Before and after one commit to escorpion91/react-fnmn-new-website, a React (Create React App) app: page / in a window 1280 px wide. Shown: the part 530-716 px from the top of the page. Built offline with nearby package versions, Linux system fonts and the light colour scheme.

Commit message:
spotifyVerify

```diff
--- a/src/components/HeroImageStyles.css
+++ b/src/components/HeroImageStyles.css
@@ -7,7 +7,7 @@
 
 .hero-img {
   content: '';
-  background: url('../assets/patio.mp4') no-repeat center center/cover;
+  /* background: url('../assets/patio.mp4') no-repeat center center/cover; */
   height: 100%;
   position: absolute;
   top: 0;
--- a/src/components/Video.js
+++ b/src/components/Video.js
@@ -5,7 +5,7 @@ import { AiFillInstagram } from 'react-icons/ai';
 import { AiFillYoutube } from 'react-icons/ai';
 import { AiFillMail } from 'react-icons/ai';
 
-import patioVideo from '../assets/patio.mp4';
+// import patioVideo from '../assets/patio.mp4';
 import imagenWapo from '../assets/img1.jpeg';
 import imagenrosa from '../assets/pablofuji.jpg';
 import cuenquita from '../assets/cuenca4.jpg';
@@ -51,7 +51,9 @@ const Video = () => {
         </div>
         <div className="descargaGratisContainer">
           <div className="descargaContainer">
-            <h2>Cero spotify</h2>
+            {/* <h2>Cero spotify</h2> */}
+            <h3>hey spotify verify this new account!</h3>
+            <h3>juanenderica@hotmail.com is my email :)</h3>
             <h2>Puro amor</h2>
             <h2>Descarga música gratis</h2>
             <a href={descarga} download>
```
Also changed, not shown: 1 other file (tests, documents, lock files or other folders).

---------------

TASK REQUIREMENTS >> Copy out each line of the listing that holds "from".

EXERCISE SOLUTION >>
Before and after one commit to escorpion91/react-fnmn-new-website, a React (Create React App) app: page / in a window 1280 px wide. Shown: the part 530-716 px from the top of the page. Built offline with nearby package versions, Linux system fonts and the light colour scheme.
@@ -5,7 +5,7 @@ import { AiFillInstagram } from 'react-icons/ai';
 import { AiFillYoutube } from 'react-icons/ai';
 import { AiFillMail } from 'react-icons/ai';
-import patioVideo from '../assets/patio.mp4';
+// import patioVideo from '../assets/patio.mp4';
 import imagenWapo from '../assets/img1.jpeg';
 import imagenrosa from '../assets/pablofuji.jpg';
 import cuenquita from '../assets/cuenca4.jpg';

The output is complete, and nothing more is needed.